“I am happy to sponsor this change in the law that removes antiquated language and updates the name of the regional library for persons with disabilities,” said co-sponsor Sen. Becky Duncan Massey (R-Knoxville). “This change not only aligns our language with the Library of Congress but is also indicative of the respect we have for persons with disabilities.”

The Library for Accessible Books and Media is part of the Tennessee State Library and Archives located at 403 Seventh Ave. N in downtown Nashville, just west of the State Capitol. Both will move to a new facility in late 2019, which is currently under construction on Bicentennial Mall. The new building will be much more accessible for patrons with disabilities.

The Tennessee State Library and Archives is a division of the Office of Tennessee Secretary of State Tre Hargett

Wednesday, March 28, 2018

Sgt. Helen Gill Moon, World War II hero...

By Ellen Robison

Photograph of Sgt. Helen Gill Moon. Supplemental materials. World War II Veteran Surveys, RG 237.
Tennessee State Library and Archives

Common belief is that United States women in the military during World War II served in protected positions away from combat. In practice, however, this theory proved difficult to maintain. Sometimes the combat came to the women. The World War II Veteran Survey collection at the Tennessee State Library and Archives contains personal examples of women who were closer to combat than comfort. One of those women was Sgt. Helen Gill Moon, who served with the Women’s Army Corps in England and France.

Page 1, Helen Gill Moon veteran survey. World War II Veteran Surveys, Record Group 237.
Tennessee State Library and Archives

Helen Gill enlisted in the Women’s Army Corps in 1943, after working in a civilian job as a Dictaphone operator and secretary. She likely had no idea at the time of enlistment that she would serve overseas by the end of World War II. When the Women’s Army Corps was created, women were originally limited to positions within the United States and its territories. As the war continued and the need for soldiers grew, many high ranking officers, including General Eisenhower, specifically requested WACs to serve overseas to fill noncombatant positions, allowing men to move to the front lines. Gill rose to the rank of Sergeant working in the Public Relations Office for the U.S. Headquarters in Europe.
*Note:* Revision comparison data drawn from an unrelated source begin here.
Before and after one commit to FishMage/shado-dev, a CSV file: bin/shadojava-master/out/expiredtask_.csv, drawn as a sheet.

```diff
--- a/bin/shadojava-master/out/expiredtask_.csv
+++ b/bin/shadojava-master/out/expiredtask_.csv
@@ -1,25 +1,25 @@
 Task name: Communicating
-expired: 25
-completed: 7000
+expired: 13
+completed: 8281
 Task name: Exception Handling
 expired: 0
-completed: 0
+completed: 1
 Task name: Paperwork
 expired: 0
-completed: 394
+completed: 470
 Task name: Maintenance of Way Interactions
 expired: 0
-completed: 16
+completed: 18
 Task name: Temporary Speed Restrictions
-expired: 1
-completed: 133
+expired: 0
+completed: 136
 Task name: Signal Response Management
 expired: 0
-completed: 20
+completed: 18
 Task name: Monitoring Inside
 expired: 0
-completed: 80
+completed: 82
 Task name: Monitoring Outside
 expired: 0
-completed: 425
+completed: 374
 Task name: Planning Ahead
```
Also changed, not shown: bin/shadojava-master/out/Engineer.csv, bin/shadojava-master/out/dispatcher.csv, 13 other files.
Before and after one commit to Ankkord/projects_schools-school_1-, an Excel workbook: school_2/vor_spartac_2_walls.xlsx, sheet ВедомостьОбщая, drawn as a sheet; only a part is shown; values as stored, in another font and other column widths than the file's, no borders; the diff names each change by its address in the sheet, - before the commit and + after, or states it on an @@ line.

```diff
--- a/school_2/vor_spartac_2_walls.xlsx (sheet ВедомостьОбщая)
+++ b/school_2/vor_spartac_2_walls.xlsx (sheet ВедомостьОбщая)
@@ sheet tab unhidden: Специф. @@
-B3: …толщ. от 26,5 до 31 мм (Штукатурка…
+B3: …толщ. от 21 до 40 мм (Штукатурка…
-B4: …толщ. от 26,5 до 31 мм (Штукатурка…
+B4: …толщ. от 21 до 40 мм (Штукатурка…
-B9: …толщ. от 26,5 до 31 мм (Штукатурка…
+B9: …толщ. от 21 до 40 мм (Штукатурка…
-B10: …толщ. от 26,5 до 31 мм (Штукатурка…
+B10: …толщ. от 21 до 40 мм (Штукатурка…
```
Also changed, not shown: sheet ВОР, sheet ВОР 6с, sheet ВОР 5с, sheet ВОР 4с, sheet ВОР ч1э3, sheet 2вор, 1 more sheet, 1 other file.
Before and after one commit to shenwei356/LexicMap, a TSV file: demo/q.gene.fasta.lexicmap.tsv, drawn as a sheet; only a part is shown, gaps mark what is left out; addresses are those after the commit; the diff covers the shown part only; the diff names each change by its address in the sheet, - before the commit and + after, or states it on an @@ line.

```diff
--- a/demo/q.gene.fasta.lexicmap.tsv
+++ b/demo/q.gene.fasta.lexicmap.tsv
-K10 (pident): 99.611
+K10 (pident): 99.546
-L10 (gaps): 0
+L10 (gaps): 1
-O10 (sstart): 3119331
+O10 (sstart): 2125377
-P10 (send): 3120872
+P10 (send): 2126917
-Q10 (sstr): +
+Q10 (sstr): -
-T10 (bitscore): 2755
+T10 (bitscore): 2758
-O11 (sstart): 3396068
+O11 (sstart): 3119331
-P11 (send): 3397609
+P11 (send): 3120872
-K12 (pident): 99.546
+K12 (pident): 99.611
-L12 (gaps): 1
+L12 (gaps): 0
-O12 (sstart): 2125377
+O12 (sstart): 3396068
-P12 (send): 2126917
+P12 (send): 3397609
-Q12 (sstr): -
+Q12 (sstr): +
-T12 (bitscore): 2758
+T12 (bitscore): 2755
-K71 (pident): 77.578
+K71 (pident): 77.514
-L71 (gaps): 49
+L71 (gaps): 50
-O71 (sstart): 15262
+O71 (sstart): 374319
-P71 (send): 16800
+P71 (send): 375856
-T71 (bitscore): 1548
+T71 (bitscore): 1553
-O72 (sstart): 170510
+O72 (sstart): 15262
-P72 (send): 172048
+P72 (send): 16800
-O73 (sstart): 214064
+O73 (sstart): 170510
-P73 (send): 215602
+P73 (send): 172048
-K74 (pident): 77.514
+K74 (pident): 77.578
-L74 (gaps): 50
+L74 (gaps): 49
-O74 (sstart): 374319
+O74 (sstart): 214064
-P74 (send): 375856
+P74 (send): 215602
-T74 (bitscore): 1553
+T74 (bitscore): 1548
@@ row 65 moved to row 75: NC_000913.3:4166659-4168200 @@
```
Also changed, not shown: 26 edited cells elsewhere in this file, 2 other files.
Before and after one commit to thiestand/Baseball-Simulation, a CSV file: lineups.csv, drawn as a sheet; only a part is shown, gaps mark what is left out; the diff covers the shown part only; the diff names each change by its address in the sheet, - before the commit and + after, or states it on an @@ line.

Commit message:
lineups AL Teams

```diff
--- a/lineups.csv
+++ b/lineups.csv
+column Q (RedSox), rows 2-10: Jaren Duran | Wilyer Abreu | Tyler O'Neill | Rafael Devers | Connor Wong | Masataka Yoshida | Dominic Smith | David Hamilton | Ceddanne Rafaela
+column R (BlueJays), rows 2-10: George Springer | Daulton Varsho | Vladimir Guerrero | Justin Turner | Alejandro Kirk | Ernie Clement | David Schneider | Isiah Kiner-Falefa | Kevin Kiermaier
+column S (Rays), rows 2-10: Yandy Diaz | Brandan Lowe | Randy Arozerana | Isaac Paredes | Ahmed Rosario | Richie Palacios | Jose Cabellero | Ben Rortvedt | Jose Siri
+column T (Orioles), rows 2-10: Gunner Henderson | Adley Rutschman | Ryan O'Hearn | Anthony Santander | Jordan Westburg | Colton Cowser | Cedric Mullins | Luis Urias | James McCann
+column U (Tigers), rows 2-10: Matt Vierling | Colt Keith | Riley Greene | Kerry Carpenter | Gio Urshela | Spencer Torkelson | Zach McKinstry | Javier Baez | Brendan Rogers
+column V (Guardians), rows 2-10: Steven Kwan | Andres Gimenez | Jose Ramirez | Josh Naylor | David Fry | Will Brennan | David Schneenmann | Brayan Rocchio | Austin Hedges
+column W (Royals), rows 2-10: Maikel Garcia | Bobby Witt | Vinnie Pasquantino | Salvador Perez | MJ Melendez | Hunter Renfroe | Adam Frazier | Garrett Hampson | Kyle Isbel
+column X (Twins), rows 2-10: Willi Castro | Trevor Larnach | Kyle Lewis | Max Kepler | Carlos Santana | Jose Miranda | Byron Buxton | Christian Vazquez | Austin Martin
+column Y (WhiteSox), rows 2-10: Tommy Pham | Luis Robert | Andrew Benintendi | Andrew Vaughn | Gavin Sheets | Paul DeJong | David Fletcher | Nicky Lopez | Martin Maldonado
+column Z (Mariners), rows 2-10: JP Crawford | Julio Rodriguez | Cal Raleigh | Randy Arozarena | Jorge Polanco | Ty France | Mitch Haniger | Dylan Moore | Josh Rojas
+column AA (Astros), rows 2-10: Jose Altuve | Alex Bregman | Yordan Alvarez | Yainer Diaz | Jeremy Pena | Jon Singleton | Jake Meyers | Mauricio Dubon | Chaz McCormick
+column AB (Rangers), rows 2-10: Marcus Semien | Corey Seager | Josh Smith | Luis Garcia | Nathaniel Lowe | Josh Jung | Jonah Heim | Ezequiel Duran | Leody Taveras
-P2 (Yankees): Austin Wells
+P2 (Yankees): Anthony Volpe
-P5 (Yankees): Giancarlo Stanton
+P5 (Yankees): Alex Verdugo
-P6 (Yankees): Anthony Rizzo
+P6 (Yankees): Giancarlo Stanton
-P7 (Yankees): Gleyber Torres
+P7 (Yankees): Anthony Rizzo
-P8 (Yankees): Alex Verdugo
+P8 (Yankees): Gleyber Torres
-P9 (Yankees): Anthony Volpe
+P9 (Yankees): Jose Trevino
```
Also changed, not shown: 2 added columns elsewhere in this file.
One of her primary duties in the P. R. O.’s newsroom was taking quotes of bomber pilots returning from their bombing runs. In her survey, Gill recalled hearing these “emotionally affecting” reports as the pilots would relay the casualties sustained as being one of the most vivid experiences of her service.

Page 2-3, Helen Gill Moon veteran survey. World War II Veteran Surveys, Record Group 237.
Tennessee State Library and Archives

Sgt. Gill came even closer to the combat in 1944 when Germany developed the V-1 guided missile, dubbed the “buzz bomb” because of the buzzing noise the bomb made before falling silently to the ground. In her survey, Gill explains that the WACs were required to stand outside in the streets for their daily formations until a buzz bomb injured several women. She recalled watching a department store in London “turn orange and crumble, and be knocked down by the blast” of a German rocket.

WACs were not the only serving women who saw combat. The veteran survey collection is full of stories about nurses who worked in field hospitals in all theaters of operation and in all climates, from deserts to jungles. Some even lived in mud floor tents and sheltered their patients with mattress from strafing gunfire. You can read about their service and many more in the World War II Veteran Survey collection:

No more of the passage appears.